━━━ TASK DATA ━━━

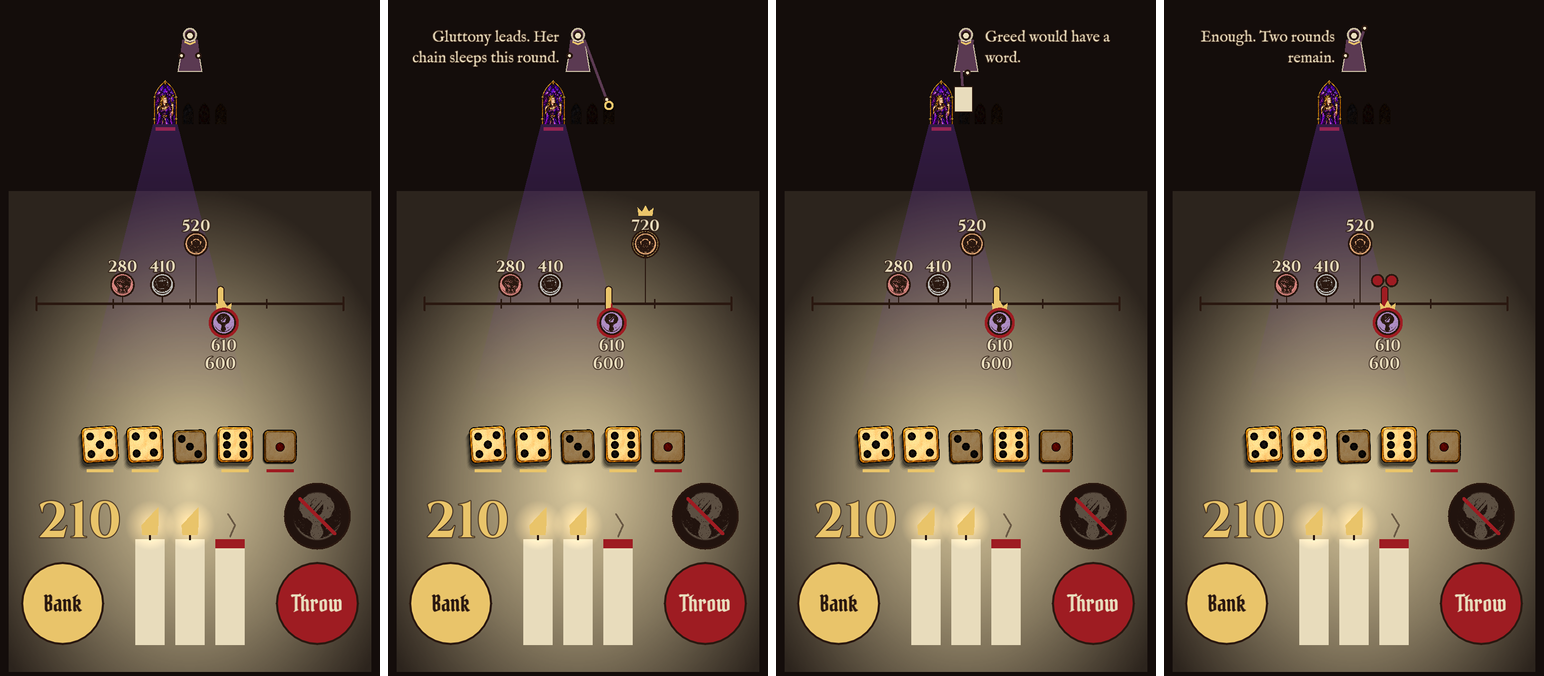
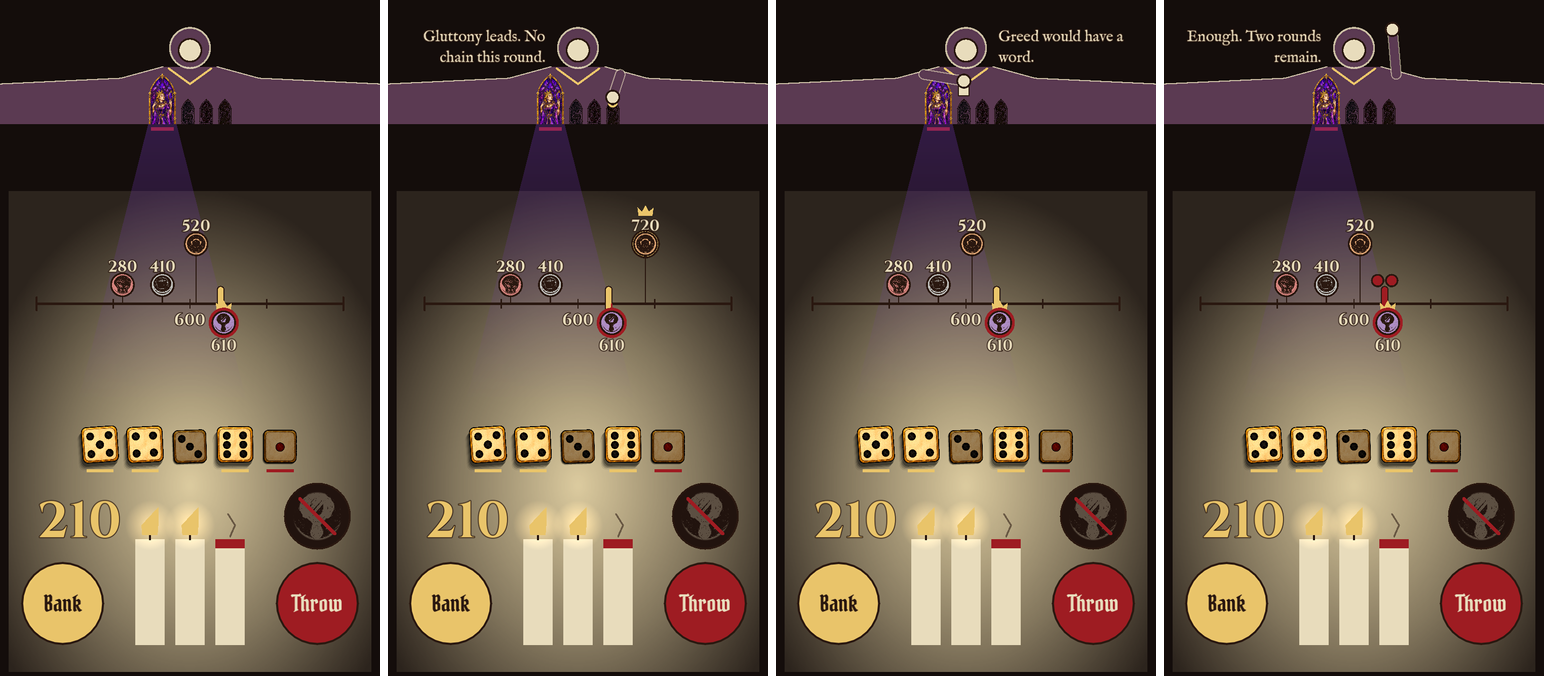
review: packet for REPLY 15 (rules built, the Master behind the windows, Gluttony/Sloth and game length sims); REPLY 14 packet archived

diff --git a/Docs/review/latest/packet.md b/Docs/review/latest/packet.md
@@ -1,24 +1,28 @@
-# Packet: REPLY 14 (the Master's mark in the sim; his figure in the blockout)
-**Sim baseline:** call at 600, Cash Out x1.25, chain capped x2, a bust keeps half the turn's face points. Bots now count the half they keep when deciding. Seed 1; 20000 mixed games; 4000 games for each odd seat. "Mark" = at the start of each round the strict leader is marked for that round.
+# Packet: REPLY 15 (new rules built, the Master behind the windows, pushed)
+**Built and pushed** (main 2d85ff5; TestFlight run 17 = build 117, internal only):
+- `Rules.V5`: chain capped at x2; a bust keeps half the turn's face points (to 5); Cash Out x1.25; the Master marks each round's strict leader: no chain for them that round. His mark line (new pools, 5 lines each) and mark pose play live, and a gold ring stays on the marked window all round. Save version 5. TableDesign §10 records it. v5_check adds 11 checks, including whole games where he marks the right seat.
+- The Master stands behind the window row: hood and mask in a 130 px band above it, plum robe to both screen edges behind the windows. The offer card rests just above its window, scaled to it. `table_end`: the post's 600 now sits beside the post, clear of my 640.
+- Suite: all pass. Text audit: 32/32 clean at se and std. Fixture changed: `table_master_mark` (now marked).
 
-| run | Sin range | Envy | Greed | lead after r2 (2nd / last) | last seat wins | 0-bank turns (all / Gambler) | chain share | rounds (over 6) | odd seat Novice / Banker / Gambler |
-|---|---|---|---|---|---|---|---|---|---|
-| R13 cap+(b), bots untaught | 19.6-30.8 | 24.5 | 30.8 | 166 / 384 | 3.6% | 11% / 12% | 35% | 5.19 | 20.3 / 24.6 / 22.6 |
-| baseline, bots taught | 20.4-30.3 | 25.2 | 30.3 | 165 / 384 | 3.5% | 10.7% / 11% | 34% | 5.20 (8.5%) | 20.4 / 24.4 / 18.0 |
-| mark: chain off | 18.9-32.0 | 27.1 | 27.8 | 136 / 332 | 5.7% | 11.1% / 11% | 29% | 5.57 (16.7%) | 20.4 / 23.5 / 15.4 |
-| mark: one die fewer | 19.4-30.3 | 27.8 | 30.0 | 154 / 361 | 3.8% | 10.4% / 10% | 33% | 5.34 (11.3%) | 18.6 / 22.9 / 15.9 |
+**Sheet** (std): before (REPLY 13 build), rest, mark, offer, calling, table_end. `sheet_se.png`: rest, mark, offer, calling at SE.
+**What I see:** at std the active window is smaller than in the REPLY 13 build (the hood band takes 130 px from the wall), but larger than in REPLY 14. At SE the wall is short, so the windows are small and the robe is a thin strip. The offer card to Greed sits close to my window's top-right corner.
 
-**Bank per turn, median / p90 / max** (round 1 · 3 · 5): baseline 110/315/1320 · 90/365/1785 · 70/350/1385 · chain off 100/300/1320 · 80/345/1505 · 70/340/1365 · one die fewer 105/305/1320 · 80/360/1440 · 70/350/1445.
-**Also:** the final margin is 242 at baseline, 157 with chain off and 217 with one die fewer. Games won by 400 or more: 20%, 7% and 17%.
+**Sim** (20000 mixed, new baseline = the build's rules, call at 600 unless noted):
+| run | Sin range | Gluttony | Sloth | rounds (over 6) | last seat wins |
+|---|---|---|---|---|---|
+| baseline | 18.9-32.0 | 32.0 | 18.9 | 5.57 (16.7%) | 5.7% |
+| Devour +45 (from 60) | 19.5-28.9 | 27.8 | 19.5 | 5.61 (18.1%) | 5.9% |
+| Devour +30 | 19.7-29.4 | 24.4 | 19.7 | 5.65 (19.2%) | 5.8% |
+| Drag 6 (from 4) | 18.9-32.0 | 32.0 | 18.9 | 5.57 (16.7%) | 5.8% |
+| Idle turns Strikes to 4s (from 3s) | 17.9-34.1 | 29.0 | 34.1 | 5.45 (13.1%) | 5.8% |
+| call at 550 | 19.1-31.8 | 31.8 | 19.1 | 5.32 (11.2%) | 5.8% |
+| call at 500 | 19.4-31.7 | 31.7 | 19.4 | 5.06 (6.8%) | 5.9% |
+| **call at 500 + Devour +45** | **19.7-30.2** | 28.1 | 19.7 | **5.10 (7.5%)** | 6.2% |
 
-**What it says:** teaching the bots moved little; only the Gambler as the odd seat drops (22.6 → 18.0), because every seat now presses harder. Chain off on the leader is the stronger mark. The lead after round 2 drops by 30, the last seat wins 5.7% (up from 3.5%), and margins of 400 or more fall from 20% to 7%. It costs 0.37 of a round, and 17% of games run past 6 rounds. It also spreads the Sins (Gluttony 32.0, Pride 19.8, Sloth 18.9). One die fewer barely moves anything.
-
-**Build (local, blockout):** the Master is now a flat figure (hood, bone mask, plum robe, gold collar), centred above the windows. He speaks from beside his figure, on the side away from his reach. Poses: rest; speak; call (arm raised; the build uses it for his call and the final round); mark (arm to the leader's window, gold ring); offer (card in hand to that window). Mark and offer are fixture-only for now: the build has no mark rule, and offers cover the table. The skeleton is gone. New fixtures: `table_master_rest`, `_mark`, `_offer`, `_calling`. Text audit: 32/32 clean at se and std.
-**Sheet:** before (the old Master line under the track, skeleton by the candles), then rest, mark, offer, calling (std). `sheet_se.png` shows the same four poses at SE size.
-**What I see:** the screen has no spare band at std or SE. The dice were already at their minimum, so a Master twice a rival's window height halves every window. At std the active window drops from about 280 to 132 px wide; at SE rivals are about 25 pt wide. The offer card covers the Greed window it is handed to.
+**What it says:** Devour +45 fixes Gluttony. The call at 500 is the only lever that brings games past 6 rounds under 10%; 550 lands at 11%. Drag doesn't touch Sloth, and Idle to 4s overshoots. Sloth and Pride (about 20) stay low, and Greed (30) is now the top Sin.
 
 **Questions**
-1. The figure takes space from the windows (they are about half as big). Should the Master stand behind the window row, with the windows in front of his robe, so the windows keep their old size? Rec: yes. It keeps the windows readable and still reads as a full figure at the head of the table.
-2. Which mark goes to the next sim step: chain off, or one die fewer? Rec: chain off. It is the only one that narrows the lead and lifts the last seat.
-3. Chain off spreads the Sins (Gluttony 32, Sloth 18.9). Should I run the mark with Gluttony's and Sloth's numbers as the next sim? Rec: hold until 2 is decided.
-4. Should the offer card rest just above the target window, not on it? Rec: yes.
+1. Build the call at 500 and Devour +45? Rec: yes. It is the only pair here that meets your 10% bar with the narrowest range.
+2. Sloth: should I sim Idle turning one Strike to a 4 (the rest to 3s)? Rec: yes. Both ends of the knob are measured; the middle is untried.
+3. At SE the hood band leaves small windows. Should the band shrink on short screens (a quarter of the wall, at most 130 px)? Rec: yes.
+4. The table hides during an offer, so the Master's offer pose is still fixture-only. Should the offer show on the table, with the card in his hand, before the card screen opens? Rec: yes, as the offer's anticipation beat.

diff --git a/Docs/review/archive/2026-11-16-reply14/packet.md b/Docs/review/archive/2026-11-16-reply14/packet.md
@@ -1,0 +1,24 @@
+# Packet: REPLY 14 (the Master's mark in the sim; his figure in the blockout)
+**Sim baseline:** call at 600, Cash Out x1.25, chain capped x2, a bust keeps half the turn's face points. Bots now count the half they keep when deciding. Seed 1; 20000 mixed games; 4000 games for each odd seat. "Mark" = at the start of each round the strict leader is marked for that round.
+
+| run | Sin range | Envy | Greed | lead after r2 (2nd / last) | last seat wins | 0-bank turns (all / Gambler) | chain share | rounds (over 6) | odd seat Novice / Banker / Gambler |
+|---|---|---|---|---|---|---|---|---|---|
+| R13 cap+(b), bots untaught | 19.6-30.8 | 24.5 | 30.8 | 166 / 384 | 3.6% | 11% / 12% | 35% | 5.19 | 20.3 / 24.6 / 22.6 |
+| baseline, bots taught | 20.4-30.3 | 25.2 | 30.3 | 165 / 384 | 3.5% | 10.7% / 11% | 34% | 5.20 (8.5%) | 20.4 / 24.4 / 18.0 |
+| mark: chain off | 18.9-32.0 | 27.1 | 27.8 | 136 / 332 | 5.7% | 11.1% / 11% | 29% | 5.57 (16.7%) | 20.4 / 23.5 / 15.4 |
+| mark: one die fewer | 19.4-30.3 | 27.8 | 30.0 | 154 / 361 | 3.8% | 10.4% / 10% | 33% | 5.34 (11.3%) | 18.6 / 22.9 / 15.9 |
+
+**Bank per turn, median / p90 / max** (round 1 · 3 · 5): baseline 110/315/1320 · 90/365/1785 · 70/350/1385 · chain off 100/300/1320 · 80/345/1505 · 70/340/1365 · one die fewer 105/305/1320 · 80/360/1440 · 70/350/1445.
+**Also:** the final margin is 242 at baseline, 157 with chain off and 217 with one die fewer. Games won by 400 or more: 20%, 7% and 17%.
+
+**What it says:** teaching the bots moved little; only the Gambler as the odd seat drops (22.6 → 18.0), because every seat now presses harder. Chain off on the leader is the stronger mark. The lead after round 2 drops by 30, the last seat wins 5.7% (up from 3.5%), and margins of 400 or more fall from 20% to 7%. It costs 0.37 of a round, and 17% of games run past 6 rounds. It also spreads the Sins (Gluttony 32.0, Pride 19.8, Sloth 18.9). One die fewer barely moves anything.
+
+**Build (local, blockout):** the Master is now a flat figure (hood, bone mask, plum robe, gold collar), centred above the windows. He speaks from beside his figure, on the side away from his reach. Poses: rest; speak; call (arm raised; the build uses it for his call and the final round); mark (arm to the leader's window, gold ring); offer (card in hand to that window). Mark and offer are fixture-only for now: the build has no mark rule, and offers cover the table. The skeleton is gone. New fixtures: `table_master_rest`, `_mark`, `_offer`, `_calling`. Text audit: 32/32 clean at se and std.
+**Sheet:** before (the old Master line under the track, skeleton by the candles), then rest, mark, offer, calling (std). `sheet_se.png` shows the same four poses at SE size.
+**What I see:** the screen has no spare band at std or SE. The dice were already at their minimum, so a Master twice a rival's window height halves every window. At std the active window drops from about 280 to 132 px wide; at SE rivals are about 25 pt wide. The offer card covers the Greed window it is handed to.
+
+**Questions**
+1. The figure takes space from the windows (they are about half as big). Should the Master stand behind the window row, with the windows in front of his robe, so the windows keep their old size? Rec: yes. It keeps the windows readable and still reads as a full figure at the head of the table.
+2. Which mark goes to the next sim step: chain off, or one die fewer? Rec: chain off. It is the only one that narrows the lead and lifts the last seat.
+3. Chain off spreads the Sins (Gluttony 32, Sloth 18.9). Should I run the mark with Gluttony's and Sloth's numbers as the next sim? Rec: hold until 2 is decided.
+4. Should the offer card rest just above the target window, not on it? Rec: yes.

━━━

— PROMPT —
Your answer should consist of the lines from the line with "-1. The figure" to the line with "px)? Rec: yes." above, repeated exactly, both ends included.

— SOLUTION —
-1. The figure takes space from the windows (they are about half as big). Should the Master stand behind the window row, with the windows in front of his robe, so the windows keep their old size? Rec: yes. It keeps the windows readable and still reads as a full figure at the head of the table.
-2. Which mark goes to the next sim step: chain off, or one die fewer? Rec: chain off. It is the only one that narrows the lead and lifts the last seat.
-3. Chain off spreads the Sins (Gluttony 32, Sloth 18.9). Should I run the mark with Gluttony's and Sloth's numbers as the next sim? Rec: hold until 2 is decided.
-4. Should the offer card rest just above the target window, not on it? Rec: yes.
+1. Build the call at 500 and Devour +45? Rec: yes. It is the only pair here that meets your 10% bar with the narrowest range.
+2. Sloth: should I sim Idle turning one Strike to a 4 (the rest to 3s)? Rec: yes. Both ends of the knob are measured; the middle is untried.
+3. At SE the hood band leaves small windows. Should the band shrink on short screens (a quarter of the wall, at most 130 px)? Rec: yes.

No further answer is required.